— What you have to do —
Copy each line of the data below with the word "list".

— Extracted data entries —
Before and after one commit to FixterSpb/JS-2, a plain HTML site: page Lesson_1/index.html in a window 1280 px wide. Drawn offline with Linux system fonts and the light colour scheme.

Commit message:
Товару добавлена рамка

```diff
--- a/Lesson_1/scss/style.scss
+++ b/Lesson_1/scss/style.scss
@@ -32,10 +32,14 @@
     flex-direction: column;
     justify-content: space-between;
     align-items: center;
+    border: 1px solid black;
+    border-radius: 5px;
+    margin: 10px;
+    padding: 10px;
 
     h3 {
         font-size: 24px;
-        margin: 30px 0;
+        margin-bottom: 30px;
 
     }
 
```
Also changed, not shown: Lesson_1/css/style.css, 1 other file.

* * *

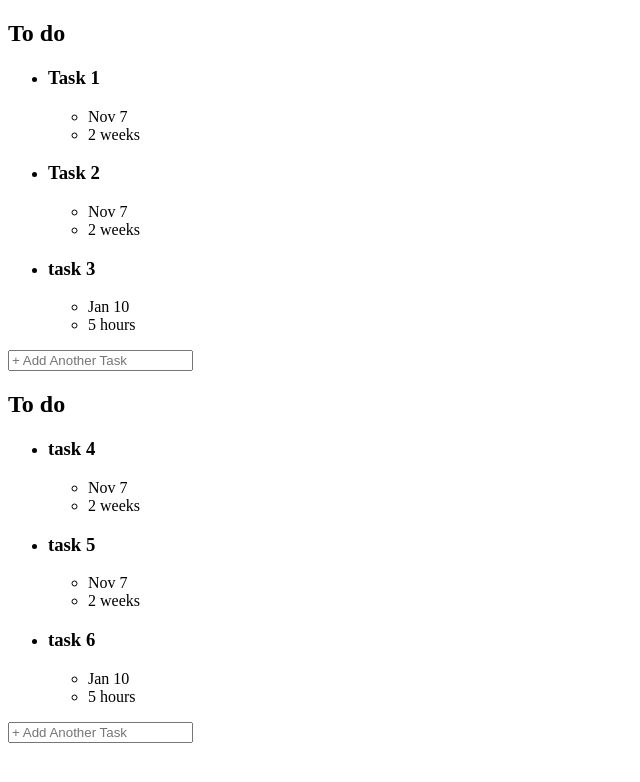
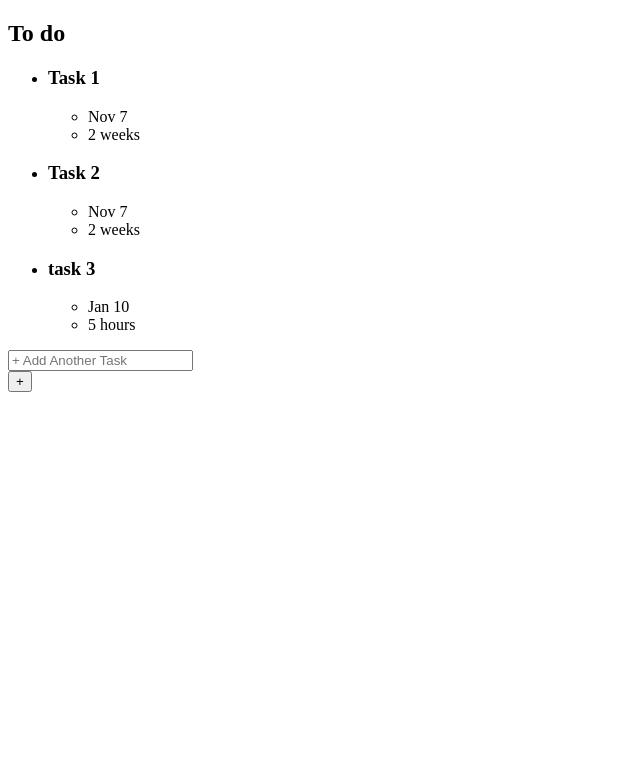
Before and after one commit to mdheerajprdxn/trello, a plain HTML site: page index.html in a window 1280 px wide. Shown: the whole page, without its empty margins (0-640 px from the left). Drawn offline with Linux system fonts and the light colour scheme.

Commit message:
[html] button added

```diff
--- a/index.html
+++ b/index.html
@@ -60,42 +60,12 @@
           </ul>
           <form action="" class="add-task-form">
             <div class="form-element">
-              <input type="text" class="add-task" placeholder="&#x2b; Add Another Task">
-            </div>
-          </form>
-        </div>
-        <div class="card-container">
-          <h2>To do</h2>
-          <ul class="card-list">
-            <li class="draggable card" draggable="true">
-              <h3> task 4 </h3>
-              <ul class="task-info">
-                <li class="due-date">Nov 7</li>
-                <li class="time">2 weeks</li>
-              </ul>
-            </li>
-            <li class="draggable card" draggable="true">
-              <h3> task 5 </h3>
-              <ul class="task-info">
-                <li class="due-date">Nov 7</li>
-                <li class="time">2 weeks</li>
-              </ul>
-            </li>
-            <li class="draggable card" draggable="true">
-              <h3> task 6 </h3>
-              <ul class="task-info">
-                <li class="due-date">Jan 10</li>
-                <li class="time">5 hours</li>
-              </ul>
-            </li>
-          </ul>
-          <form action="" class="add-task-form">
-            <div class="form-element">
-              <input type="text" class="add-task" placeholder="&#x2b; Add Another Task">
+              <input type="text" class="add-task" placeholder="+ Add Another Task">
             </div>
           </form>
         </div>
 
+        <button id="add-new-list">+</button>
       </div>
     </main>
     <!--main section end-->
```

— Solution to the problem —
-          <ul class="card-list">
+        <button id="add-new-list">+</button>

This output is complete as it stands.